I have a deep appreciation for Reformed Theology, a theological movement that began with Martin Luther and John Calvin, was further developed by such theologians as Barth and Brunner, and was followed by such theologians today as Torrance and Pannenburg.
When Barth was teaching Calvin to his students, he expressed a deep fondness for Calvin, emphasizing the great contribution he made to our understanding of such things as election, predestination and damnation. However, Barth felt that although Calvin’s theology was basically Christocentric, he believed Calvin didn’t apply Christ far enough.

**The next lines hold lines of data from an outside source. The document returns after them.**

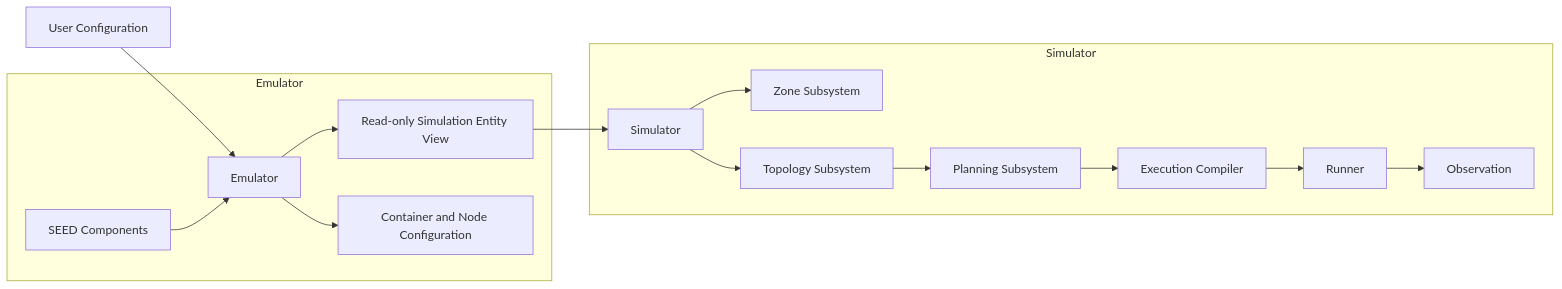
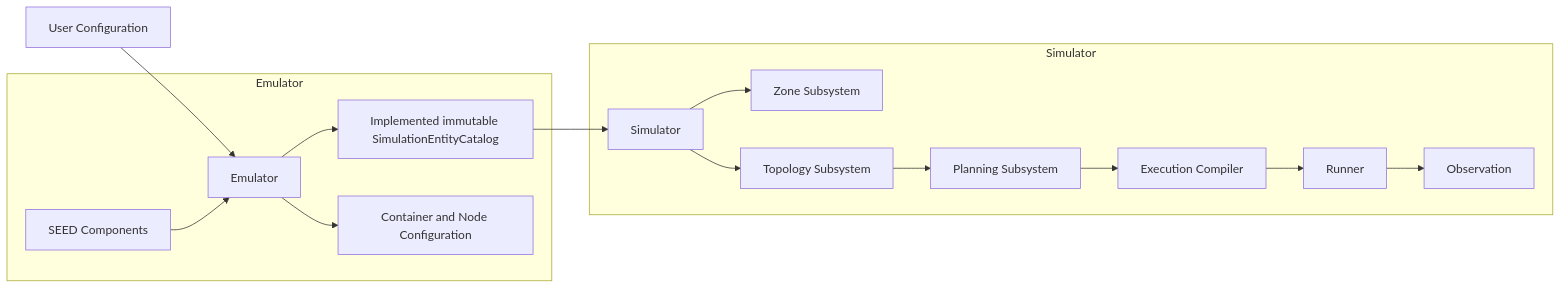
Before and after one commit to seed-labs/skyseed: the first of 10 diagrams in skyseed_v2/docs/architecture/diagrams.md, drawn with Mermaid. The commit also changed other lines of this file and 15 other files, not shown here.

````diff
--- a/skyseed_v2/docs/architecture/diagrams.md
+++ b/skyseed_v2/docs/architecture/diagrams.md
@@ -11,33 +11,33 @@
 ```mermaid
 flowchart LR
     User[User Configuration]
 
     subgraph Emulator
         Emu[Emulator]
         Seed[SEED Components]
-        Catalog[Read-only Simulation Entity View]
+        Catalog[Implemented immutable SimulationEntityCatalog]
         RuntimeNodes[Container and Node Configuration]
     end
 
     subgraph Simulator
         Simu[Simulator]
         Zone[Zone Subsystem]
         Topology[Topology Subsystem]
         Planner[Planning Subsystem]
         Compiler[Execution Compiler]
         Runner[Runner]
         Observer[Observation]
     end
 
     User --> Emu
     Seed --> Emu
     Emu --> RuntimeNodes
     Emu --> Catalog
     Catalog --> Simu
     Simu --> Zone
     Simu --> Topology
     Topology --> Planner
     Planner --> Compiler
     Compiler --> Runner
     Runner --> Observer
 ```
````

Barth solved Calvin’s problem by carrying what the bible calls the power of Christ and the work done in and through him by teaching that in Christ all people are both damned and elected. When the bible says Christ became sin on the cross, it means that all humanity became sin along with him and were damned, abandoned and rejected by God. When the bible says Christ was raised, it means that all humanity was raised, made elect along with him. This was predestined for all before the foundations of the earth were laid.

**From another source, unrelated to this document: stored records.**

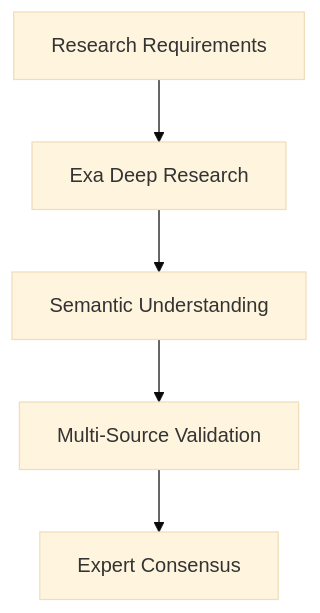
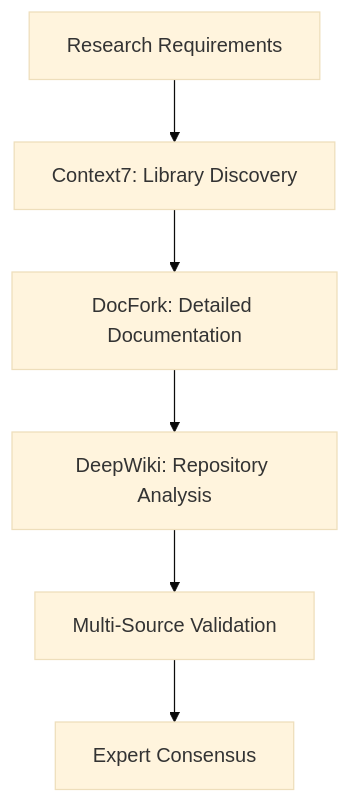
The eighth of 9 diagrams in .cursor/rules/enhanced-research-strategy.mdc (vicle1908/githubusers), drawn with Mermaid (base theme) before and after one commit. The commit also changed other lines of this file and 17 other files, not shown here.

````diff
--- a/.cursor/rules/enhanced-research-strategy.mdc
+++ b/.cursor/rules/enhanced-research-strategy.mdc
@@ -221,7 +378,8 @@
 ```mermaid
 graph TD
-    A[Research Requirements] --> B[Exa Deep Research]
-    B --> C[Semantic Understanding]
-    C --> D[Multi-Source Validation]
-    D --> E[Expert Consensus]
+    A[Research Requirements] --> B[Context7: Library Discovery]
+    B --> C[DocFork: Detailed Documentation]
+    C --> D[DeepWiki: Repository Analysis]
+    D --> E[Multi-Source Validation]
+    E --> F[Expert Consensus]
 ```
````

The bible teaches the great theme that in Christ all humanity is:
- damned: suffered, was crucified, dead and buried, then raised and are now seated at the right hand of God; and,

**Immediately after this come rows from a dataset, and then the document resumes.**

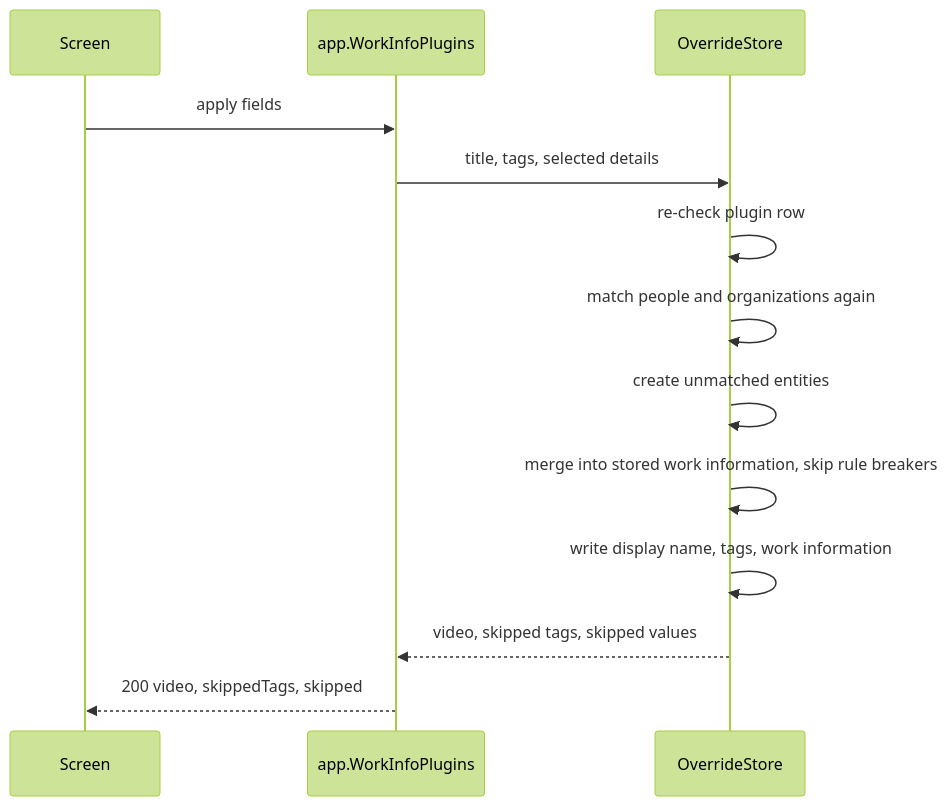
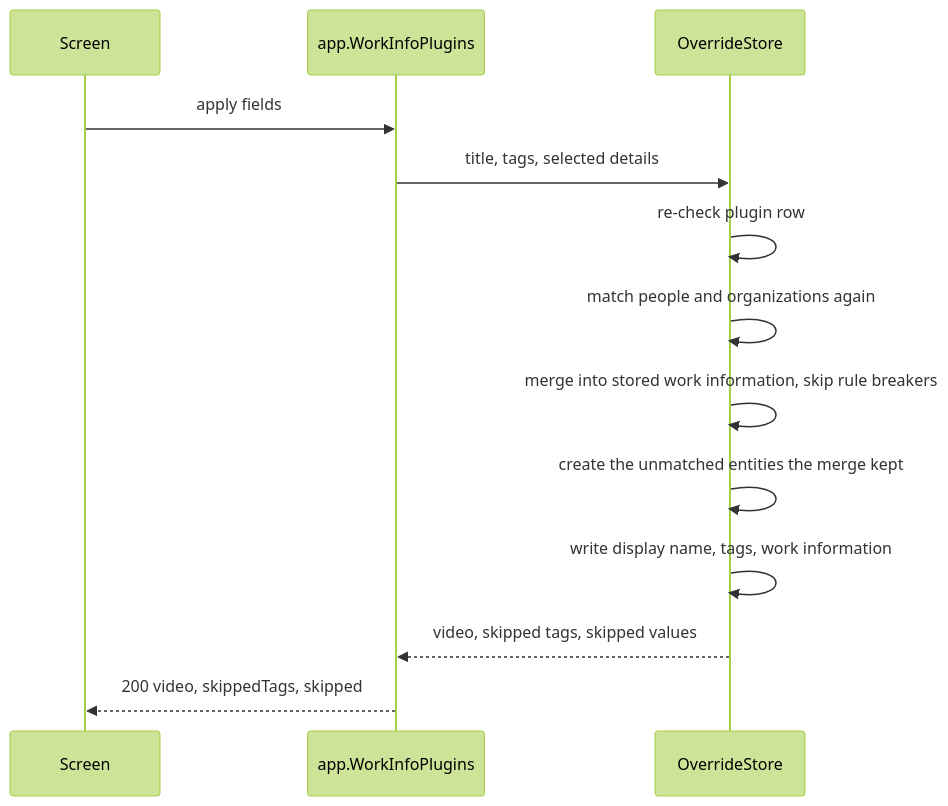
One commit to syudead/vv changed the diagram in specs/052-plugin-work-info-fields/contracts/screen-api.md. Above: the diagram before and after it, drawn with Mermaid (forest theme). The commit also changed 3 other files, not shown here.

````diff
--- a/specs/052-plugin-work-info-fields/contracts/screen-api.md
+++ b/specs/052-plugin-work-info-fields/contracts/screen-api.md
@@ -69,15 +69,15 @@
 ```mermaid
 sequenceDiagram
   participant S as Screen
   participant A as app.WorkInfoPlugins
   participant O as OverrideStore
   S->>A: apply fields
   A->>O: title, tags, selected details
   O->>O: re-check plugin row
   O->>O: match people and organizations again
-  O->>O: create unmatched entities
   O->>O: merge into stored work information, skip rule breakers
+  O->>O: create the unmatched entities the merge kept
   O->>O: write display name, tags, work information
   O-->>A: video, skipped tags, skipped values
   A-->>S: 200 video, skippedTags, skipped
 ```
````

- elected: raised and seated at the right hand of God.
This challenges spiritual pride and entitlement.